## Goal of the exercise
Could you write the entries out again, exactly as they appear?

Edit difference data
**********

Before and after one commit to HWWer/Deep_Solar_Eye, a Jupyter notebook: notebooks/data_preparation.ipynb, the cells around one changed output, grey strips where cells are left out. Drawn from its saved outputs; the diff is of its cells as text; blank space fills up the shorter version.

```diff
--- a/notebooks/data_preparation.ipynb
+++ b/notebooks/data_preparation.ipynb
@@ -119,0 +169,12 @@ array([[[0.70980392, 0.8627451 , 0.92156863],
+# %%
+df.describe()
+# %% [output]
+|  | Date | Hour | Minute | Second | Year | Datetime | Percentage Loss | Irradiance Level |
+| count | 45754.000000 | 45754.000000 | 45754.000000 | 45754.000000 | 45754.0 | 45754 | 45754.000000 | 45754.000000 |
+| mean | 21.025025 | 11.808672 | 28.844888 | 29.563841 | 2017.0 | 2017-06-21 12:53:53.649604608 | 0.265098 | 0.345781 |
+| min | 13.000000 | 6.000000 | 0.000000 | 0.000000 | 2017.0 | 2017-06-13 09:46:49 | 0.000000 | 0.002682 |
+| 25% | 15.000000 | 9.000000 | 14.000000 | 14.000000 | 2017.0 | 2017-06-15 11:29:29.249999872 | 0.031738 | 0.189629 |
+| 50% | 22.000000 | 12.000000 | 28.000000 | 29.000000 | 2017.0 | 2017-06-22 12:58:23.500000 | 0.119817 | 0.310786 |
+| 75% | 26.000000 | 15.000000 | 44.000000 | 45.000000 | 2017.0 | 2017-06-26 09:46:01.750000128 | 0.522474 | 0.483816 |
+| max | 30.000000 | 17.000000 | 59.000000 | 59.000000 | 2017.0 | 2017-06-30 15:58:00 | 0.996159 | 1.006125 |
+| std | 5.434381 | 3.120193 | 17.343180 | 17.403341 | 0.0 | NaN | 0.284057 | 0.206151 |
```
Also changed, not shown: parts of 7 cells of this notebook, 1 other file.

**********

## Solution to the exercise
Before and after one commit to HWWer/Deep_Solar_Eye, a Jupyter notebook: notebooks/data_preparation.ipynb, the cells around one changed output, grey strips where cells are left out. Drawn from its saved outputs; the diff is of its cells as text; blank space fills up the shorter version.

```diff
--- a/notebooks/data_preparation.ipynb
+++ b/notebooks/data_preparation.ipynb
@@ -119,0 +169,12 @@ array([[[0.70980392, 0.8627451 , 0.92156863],
+# %%
+df.describe()
+# %% [output]
+|  | Date | Hour | Minute | Second | Year | Datetime | Percentage Loss | Irradiance Level |
+| count | 45754.000000 | 45754.000000 | 45754.000000 | 45754.000000 | 45754.0 | 45754 | 45754.000000 | 45754.000000 |
+| mean | 21.025025 | 11.808672 | 28.844888 | 29.563841 | 2017.0 | 2017-06-21 12:53:53.649604608 | 0.265098 | 0.345781 |
+| min | 13.000000 | 6.000000 | 0.000000 | 0.000000 | 2017.0 | 2017-06-13 09:46:49 | 0.000000 | 0.002682 |
+| 25% | 15.000000 | 9.000000 | 14.000000 | 14.000000 | 2017.0 | 2017-06-15 11:29:29.249999872 | 0.031738 | 0.189629 |
+| 50% | 22.000000 | 12.000000 | 28.000000 | 29.000000 | 2017.0 | 2017-06-22 12:58:23.500000 | 0.119817 | 0.310786 |
+| 75% | 26.000000 | 15.000000 | 44.000000 | 45.000000 | 2017.0 | 2017-06-26 09:46:01.750000128 | 0.522474 | 0.483816 |
+| max | 30.000000 | 17.000000 | 59.000000 | 59.000000 | 2017.0 | 2017-06-30 15:58:00 | 0.996159 | 1.006125 |
+| std | 5.434381 | 3.120193 | 17.343180 | 17.403341 | 0.0 | NaN | 0.284057 | 0.206151 |
```
Also changed, not shown: parts of 7 cells of this notebook, 1 other file.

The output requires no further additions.